BEGIN

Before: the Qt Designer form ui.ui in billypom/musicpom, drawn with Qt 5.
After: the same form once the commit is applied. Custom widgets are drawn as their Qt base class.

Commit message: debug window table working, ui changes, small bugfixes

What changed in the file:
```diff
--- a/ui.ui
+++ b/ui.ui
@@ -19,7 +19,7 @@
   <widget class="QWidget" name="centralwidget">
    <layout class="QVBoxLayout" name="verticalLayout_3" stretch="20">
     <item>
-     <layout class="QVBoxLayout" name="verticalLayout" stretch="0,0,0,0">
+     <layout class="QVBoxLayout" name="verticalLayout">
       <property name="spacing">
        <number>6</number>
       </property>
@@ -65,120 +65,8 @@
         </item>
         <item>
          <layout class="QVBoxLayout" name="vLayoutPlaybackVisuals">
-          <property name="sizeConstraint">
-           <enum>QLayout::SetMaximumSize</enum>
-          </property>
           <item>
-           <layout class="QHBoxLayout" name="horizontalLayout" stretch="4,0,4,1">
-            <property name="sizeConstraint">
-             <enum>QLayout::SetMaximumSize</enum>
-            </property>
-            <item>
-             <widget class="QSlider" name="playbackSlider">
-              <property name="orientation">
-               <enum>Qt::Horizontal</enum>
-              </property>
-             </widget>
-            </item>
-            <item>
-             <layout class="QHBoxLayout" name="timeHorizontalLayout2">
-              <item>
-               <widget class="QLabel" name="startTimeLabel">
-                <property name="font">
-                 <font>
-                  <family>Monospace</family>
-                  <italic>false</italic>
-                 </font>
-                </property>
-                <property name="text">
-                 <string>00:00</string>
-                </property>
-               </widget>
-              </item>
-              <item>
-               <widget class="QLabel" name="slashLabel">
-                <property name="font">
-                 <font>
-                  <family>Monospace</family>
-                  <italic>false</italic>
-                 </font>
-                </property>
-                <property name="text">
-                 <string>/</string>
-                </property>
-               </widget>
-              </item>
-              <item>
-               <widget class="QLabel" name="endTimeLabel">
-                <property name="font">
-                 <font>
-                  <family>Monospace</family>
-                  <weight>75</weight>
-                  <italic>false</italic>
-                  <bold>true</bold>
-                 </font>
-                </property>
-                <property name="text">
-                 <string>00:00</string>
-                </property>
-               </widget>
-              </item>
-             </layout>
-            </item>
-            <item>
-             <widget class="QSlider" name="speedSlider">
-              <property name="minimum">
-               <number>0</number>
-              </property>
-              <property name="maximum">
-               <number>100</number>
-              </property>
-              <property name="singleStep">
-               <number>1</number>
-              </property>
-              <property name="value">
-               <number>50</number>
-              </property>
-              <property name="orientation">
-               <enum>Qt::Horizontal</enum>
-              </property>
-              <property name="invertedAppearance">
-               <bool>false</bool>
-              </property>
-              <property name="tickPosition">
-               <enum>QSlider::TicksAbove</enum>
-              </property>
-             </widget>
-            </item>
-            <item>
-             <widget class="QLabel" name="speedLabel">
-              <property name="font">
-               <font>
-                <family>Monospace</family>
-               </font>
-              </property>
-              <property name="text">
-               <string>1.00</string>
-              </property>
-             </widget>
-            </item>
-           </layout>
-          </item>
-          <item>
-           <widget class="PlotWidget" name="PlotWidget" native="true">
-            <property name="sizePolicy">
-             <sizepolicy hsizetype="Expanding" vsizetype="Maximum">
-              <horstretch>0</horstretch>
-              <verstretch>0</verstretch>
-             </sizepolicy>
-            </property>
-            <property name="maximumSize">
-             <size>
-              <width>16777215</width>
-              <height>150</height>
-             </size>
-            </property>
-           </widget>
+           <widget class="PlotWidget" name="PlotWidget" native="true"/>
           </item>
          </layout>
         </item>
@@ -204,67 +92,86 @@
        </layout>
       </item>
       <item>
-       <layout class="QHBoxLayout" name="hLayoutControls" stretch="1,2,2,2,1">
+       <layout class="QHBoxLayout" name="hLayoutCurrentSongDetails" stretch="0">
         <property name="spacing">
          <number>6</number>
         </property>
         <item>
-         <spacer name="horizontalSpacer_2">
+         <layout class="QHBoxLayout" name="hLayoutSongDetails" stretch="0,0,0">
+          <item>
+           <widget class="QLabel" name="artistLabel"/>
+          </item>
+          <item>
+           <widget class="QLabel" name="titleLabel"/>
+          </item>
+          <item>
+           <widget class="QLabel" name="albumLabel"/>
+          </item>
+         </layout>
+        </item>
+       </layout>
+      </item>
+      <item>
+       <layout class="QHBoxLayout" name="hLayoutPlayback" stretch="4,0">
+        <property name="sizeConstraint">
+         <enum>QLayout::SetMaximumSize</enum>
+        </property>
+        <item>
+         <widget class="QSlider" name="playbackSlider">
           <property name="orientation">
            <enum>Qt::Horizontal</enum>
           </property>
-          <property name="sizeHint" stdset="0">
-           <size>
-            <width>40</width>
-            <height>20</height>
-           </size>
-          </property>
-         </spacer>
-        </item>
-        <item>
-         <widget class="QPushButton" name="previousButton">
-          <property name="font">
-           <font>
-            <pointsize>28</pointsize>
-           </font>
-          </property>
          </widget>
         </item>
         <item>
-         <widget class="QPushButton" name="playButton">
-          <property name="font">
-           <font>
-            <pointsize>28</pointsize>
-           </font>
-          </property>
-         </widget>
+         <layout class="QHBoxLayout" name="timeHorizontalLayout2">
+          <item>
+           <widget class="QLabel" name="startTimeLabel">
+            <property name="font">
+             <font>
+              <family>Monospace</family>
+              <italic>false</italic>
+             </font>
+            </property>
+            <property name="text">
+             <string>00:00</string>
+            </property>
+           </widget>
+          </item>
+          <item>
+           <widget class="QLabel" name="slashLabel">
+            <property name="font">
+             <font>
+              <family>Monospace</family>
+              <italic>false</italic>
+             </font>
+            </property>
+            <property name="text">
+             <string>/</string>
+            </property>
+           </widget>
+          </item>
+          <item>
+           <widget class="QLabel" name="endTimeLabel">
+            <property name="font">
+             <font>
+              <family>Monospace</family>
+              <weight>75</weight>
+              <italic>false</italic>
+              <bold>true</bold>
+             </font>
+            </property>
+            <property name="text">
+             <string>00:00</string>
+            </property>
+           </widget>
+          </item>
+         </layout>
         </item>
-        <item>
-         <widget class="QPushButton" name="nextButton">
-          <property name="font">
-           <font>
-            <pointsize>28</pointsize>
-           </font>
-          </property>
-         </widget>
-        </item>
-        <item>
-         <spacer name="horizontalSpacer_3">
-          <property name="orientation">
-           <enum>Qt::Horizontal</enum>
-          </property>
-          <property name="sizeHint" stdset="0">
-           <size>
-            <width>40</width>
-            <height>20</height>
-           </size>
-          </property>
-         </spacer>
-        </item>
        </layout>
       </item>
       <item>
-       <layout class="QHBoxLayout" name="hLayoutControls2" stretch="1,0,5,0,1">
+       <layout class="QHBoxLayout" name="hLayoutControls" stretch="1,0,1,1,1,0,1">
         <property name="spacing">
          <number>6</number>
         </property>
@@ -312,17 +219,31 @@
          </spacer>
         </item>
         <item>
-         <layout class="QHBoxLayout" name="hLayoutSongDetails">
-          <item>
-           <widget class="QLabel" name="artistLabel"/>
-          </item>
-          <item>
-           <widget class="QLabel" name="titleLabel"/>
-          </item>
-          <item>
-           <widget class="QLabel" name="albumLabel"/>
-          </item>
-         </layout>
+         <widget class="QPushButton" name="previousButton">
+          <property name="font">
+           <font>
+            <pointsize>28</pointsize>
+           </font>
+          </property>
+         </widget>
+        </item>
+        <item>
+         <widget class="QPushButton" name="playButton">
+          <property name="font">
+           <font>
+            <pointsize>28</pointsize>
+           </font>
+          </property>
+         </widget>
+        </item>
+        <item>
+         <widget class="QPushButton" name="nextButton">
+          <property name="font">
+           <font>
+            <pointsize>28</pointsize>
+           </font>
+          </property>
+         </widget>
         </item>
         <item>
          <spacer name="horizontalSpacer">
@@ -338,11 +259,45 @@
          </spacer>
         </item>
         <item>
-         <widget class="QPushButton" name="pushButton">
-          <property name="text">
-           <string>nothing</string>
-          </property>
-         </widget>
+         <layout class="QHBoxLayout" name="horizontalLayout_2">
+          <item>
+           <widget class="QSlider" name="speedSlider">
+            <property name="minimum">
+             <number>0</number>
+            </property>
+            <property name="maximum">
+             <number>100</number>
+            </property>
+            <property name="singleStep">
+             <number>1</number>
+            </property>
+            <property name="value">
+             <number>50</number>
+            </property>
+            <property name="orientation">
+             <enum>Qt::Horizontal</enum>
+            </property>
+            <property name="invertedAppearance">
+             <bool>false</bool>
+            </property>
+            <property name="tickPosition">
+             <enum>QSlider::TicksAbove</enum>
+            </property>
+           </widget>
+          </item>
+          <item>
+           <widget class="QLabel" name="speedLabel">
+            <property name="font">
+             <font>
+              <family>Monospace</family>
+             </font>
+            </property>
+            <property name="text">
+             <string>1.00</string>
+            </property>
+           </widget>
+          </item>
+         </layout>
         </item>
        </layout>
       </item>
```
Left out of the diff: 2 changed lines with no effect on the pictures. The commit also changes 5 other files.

END

§ What the exercise asks:
Nothing but a number should be returned: how many lines of the listing include "QVBoxLayout".

§ Result of the exercise:
4